- Vacana-bhārata – Introduction
- Mahābhārata – Organization of the Parvas
- Mahābhārata – The Pauṣya-upaparva
- Mahābhārata – Pauloma and Āstīka-upaparvas
- Ādivaṃśāvataraṇa-parva and a Note on the Name ‘Jaya’
- Ādivaṃśāvataraṇa Parva: The Birth of Veda Vyasa
- Ādi-parva continued; A Note on Mahābhārata’s Origin and Development
- The Timeline and the Composer of Mahabharata
- Poetry in the Mahābhārata
- Philosophy in the Mahābhārata : Sāṅkhya
- Philosophy in the Mahābhārata: Yoga
- Dharma and Nīti in the Mahābhārata
Philosophy in the Mahābhārata : Sāṅkhya
A few things must be mentioned before entering into this discussion. As stated earlier, the extant Mahābhārata was composed in a span of about thousand years and different parts were added and modified at different points in time, thus making it extremely difficult to summarize the view of the epic on a given topic. Such an attempt might even lead to error; it is for this reason that most scholars felt the need for a critical edition. However, such an edition is still unavailable [c. 1950]; Sukthankar’s edition has been prepared by referring to the most ancient manuscripts; it is however incomplete [The complete critical edition under the supervision of V S Sukthankar was published by the Bhandarkar Oriental Research Institute in 1966.] If one were to delineate the philosophy and associated dharma in the epic, it might not convince everyone. Having omitted those sections that I felt were obvious interpolations and later additions, I have summarized below the philosophy that will help the reader of the Vacana-bhārata. Those who want more information may refer to the original Sanskrit text and scholarly articles.

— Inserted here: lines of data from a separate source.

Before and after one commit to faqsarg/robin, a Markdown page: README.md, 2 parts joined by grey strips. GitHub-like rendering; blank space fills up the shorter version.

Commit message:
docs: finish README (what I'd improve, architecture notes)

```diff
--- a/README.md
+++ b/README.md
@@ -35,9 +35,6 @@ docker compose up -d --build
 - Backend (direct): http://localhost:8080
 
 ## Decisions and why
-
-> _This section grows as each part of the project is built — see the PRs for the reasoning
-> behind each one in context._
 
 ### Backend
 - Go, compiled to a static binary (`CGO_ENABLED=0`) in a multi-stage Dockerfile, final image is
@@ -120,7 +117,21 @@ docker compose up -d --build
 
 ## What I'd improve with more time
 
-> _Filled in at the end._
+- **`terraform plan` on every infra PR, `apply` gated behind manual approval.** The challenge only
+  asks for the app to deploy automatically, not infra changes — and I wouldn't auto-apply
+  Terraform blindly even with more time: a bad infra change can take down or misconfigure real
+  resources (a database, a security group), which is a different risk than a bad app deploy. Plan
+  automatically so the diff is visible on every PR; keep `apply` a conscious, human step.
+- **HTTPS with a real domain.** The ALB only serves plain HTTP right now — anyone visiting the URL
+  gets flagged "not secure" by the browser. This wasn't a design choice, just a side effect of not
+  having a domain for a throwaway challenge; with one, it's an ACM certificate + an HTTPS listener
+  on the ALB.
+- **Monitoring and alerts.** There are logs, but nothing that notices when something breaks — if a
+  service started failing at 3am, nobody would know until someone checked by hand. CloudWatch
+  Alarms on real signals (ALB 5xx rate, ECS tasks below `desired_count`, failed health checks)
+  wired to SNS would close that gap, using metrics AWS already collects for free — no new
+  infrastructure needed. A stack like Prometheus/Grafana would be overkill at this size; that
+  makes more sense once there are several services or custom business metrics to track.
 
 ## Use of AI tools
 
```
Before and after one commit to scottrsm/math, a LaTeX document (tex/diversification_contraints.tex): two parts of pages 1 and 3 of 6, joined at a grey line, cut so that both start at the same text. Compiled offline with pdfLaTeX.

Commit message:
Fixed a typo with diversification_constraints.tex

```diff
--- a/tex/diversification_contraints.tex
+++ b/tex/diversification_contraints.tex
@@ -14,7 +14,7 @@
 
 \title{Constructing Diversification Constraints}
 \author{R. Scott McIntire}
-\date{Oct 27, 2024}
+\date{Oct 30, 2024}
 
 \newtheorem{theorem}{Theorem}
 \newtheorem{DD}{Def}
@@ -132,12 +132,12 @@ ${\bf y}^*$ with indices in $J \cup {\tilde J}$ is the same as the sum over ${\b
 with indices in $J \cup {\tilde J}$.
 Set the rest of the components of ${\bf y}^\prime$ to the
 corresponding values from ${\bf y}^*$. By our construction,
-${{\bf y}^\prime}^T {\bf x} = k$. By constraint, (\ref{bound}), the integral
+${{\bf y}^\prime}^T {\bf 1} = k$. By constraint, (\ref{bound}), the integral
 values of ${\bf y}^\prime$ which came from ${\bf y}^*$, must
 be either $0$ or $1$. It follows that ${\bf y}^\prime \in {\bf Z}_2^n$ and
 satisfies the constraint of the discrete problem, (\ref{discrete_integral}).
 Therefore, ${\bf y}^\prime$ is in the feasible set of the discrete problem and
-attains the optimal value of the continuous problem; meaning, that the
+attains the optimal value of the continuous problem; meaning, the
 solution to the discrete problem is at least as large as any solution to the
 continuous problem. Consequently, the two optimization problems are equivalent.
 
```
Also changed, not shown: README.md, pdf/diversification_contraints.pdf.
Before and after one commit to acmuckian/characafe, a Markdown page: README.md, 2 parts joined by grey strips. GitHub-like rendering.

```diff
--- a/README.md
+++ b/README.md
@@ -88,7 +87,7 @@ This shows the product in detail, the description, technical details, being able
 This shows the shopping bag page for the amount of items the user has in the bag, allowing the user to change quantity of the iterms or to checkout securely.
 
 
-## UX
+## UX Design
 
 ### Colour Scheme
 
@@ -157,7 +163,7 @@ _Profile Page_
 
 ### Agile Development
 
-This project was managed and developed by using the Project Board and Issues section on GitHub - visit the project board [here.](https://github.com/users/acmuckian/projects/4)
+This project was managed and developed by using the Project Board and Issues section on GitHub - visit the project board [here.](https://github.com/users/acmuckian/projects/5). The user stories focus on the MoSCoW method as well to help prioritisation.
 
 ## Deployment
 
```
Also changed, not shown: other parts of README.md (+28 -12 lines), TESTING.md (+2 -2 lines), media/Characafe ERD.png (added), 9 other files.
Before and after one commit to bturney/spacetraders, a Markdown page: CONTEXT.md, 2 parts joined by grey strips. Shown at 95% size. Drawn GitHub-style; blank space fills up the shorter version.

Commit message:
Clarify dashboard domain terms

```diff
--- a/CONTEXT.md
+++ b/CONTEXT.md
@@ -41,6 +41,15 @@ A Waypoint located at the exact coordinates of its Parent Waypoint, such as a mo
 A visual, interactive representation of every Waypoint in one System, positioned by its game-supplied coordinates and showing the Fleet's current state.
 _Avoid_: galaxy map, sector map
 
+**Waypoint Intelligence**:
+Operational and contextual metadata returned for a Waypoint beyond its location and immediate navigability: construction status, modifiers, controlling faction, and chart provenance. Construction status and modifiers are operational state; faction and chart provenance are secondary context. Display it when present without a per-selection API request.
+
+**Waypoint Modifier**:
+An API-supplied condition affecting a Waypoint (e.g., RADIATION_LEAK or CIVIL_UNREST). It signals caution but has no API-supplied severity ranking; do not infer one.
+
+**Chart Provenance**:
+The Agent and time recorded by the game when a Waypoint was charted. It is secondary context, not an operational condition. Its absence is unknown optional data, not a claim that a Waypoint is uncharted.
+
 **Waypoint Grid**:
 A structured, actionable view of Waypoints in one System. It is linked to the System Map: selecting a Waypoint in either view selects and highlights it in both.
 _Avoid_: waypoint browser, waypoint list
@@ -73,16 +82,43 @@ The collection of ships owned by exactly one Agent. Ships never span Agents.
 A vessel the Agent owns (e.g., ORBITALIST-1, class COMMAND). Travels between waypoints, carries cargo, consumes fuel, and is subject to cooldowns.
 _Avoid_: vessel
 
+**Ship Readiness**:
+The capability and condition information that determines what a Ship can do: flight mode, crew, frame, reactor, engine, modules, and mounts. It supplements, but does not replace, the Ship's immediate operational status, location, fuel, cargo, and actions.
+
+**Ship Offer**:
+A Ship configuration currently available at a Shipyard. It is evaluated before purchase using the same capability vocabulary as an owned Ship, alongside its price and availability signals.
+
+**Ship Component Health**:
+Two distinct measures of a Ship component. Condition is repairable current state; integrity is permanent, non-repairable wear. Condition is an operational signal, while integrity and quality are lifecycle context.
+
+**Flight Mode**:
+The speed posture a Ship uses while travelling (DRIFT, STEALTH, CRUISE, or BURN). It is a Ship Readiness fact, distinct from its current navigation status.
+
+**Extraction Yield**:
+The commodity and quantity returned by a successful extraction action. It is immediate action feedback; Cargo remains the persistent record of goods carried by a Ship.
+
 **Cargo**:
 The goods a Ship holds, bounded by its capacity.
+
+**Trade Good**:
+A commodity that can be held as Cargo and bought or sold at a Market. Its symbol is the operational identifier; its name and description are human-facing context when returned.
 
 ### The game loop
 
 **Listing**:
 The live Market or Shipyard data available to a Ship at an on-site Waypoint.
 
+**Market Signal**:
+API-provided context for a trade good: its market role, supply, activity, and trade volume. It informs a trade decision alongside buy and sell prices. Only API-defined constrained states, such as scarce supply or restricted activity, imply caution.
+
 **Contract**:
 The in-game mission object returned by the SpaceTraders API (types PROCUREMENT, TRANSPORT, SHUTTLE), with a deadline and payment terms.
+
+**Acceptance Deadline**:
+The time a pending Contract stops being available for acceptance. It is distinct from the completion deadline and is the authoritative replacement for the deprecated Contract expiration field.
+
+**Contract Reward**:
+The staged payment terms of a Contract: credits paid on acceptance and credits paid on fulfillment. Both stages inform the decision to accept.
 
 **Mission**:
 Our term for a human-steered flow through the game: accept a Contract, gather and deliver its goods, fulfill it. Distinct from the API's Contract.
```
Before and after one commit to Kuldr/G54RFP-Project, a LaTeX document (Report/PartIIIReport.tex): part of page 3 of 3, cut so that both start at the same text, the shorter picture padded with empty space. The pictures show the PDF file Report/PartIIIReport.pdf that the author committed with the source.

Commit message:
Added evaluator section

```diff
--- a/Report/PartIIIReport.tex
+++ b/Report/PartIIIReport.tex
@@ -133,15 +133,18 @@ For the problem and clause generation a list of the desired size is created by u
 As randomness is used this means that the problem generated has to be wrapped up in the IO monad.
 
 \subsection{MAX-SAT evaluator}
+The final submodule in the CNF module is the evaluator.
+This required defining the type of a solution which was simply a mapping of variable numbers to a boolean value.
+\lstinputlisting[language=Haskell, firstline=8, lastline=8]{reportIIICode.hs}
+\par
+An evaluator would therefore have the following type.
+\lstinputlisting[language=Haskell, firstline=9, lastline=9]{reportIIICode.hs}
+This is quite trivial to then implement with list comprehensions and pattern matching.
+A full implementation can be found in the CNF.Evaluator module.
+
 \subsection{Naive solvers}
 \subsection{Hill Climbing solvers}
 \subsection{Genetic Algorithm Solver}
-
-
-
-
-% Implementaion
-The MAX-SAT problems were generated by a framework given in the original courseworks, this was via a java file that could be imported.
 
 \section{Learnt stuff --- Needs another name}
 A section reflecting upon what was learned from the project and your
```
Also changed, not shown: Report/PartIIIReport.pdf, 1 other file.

In the epic, the only darśanas [schools of Indian philosophy] that are explicitly stated at several places are Sāṅkhya and Yoga. However, during the time of the composition of the epic, these were not yet developed to the extent that they might be classified under the heading of darśanas. Dr. Bhandarkar describes their essence thus:
“The speculative philosophy, therefore, that existed about the time of Svetasvatara Upanishad and the Bhagavadgita was known by the name of Sāmkhya, and out of it grew the non-theistic system of later times. The Yoga, the philosophy of action, too, did prevail, but it culminated as indicated before into a concentration of mind, the ordinary operation being suspended on the Brahman, Akṣara or the Supreme Soul.”– Vaishnavism, Saivism, etc. pp. 38-39.
[Translator’s Note: Works like Sāṅkhya-kārikā and Yoga-sūtra that propound the Sāṅkhya and Yoga darśanas came after the composition of the epic.]
The Brāhmaṇas, Āraṇyakas, and Upaniṣads that form the backbone of Mīmāṃsā and Vedānta were available before the composition of the Mahābhārata, but they (i.e. Mīmāṃsā and Vedānta) hadn’t yet taken the shape of full-fledged darśanas. As for the Nyāya and Vaiśeṣika schools, they had not yet come into existence. Therefore, I wish to elaborate a little bit about these two darśanas [i.e. Sāṅkhya and Yoga.] To bring clarity to my explanations, I have taken the help of the Upaniṣads and others later texts including the Sāṅkhyakārikā.
[Translator’s Note: Though Vedāntic concepts were very much in vogue, the Vedānta-sūtra, i.e., Brahma-sūtras were not yet composed.]
According to Sāṅkhya, the world is not the creation of a God; it is merely a pariṇāma (transformation, metamorphosis) of prakṛti that is all-pervading. Prakṛti is made of the triguṇa – sattva, rajas, and tamas (these three are the basic traits/ qualities). When the three guṇas are at equilibrium, prakṛti remains inert; it is inactive. By nature, prakṛti is inert. The puruṣa, who is ‘prakāśa-svarūpī’ i.e., the illuminator by nature, invigorates prakṛti. Both puruṣa and prakṛti are satya (real, true) and anādi (beginningless).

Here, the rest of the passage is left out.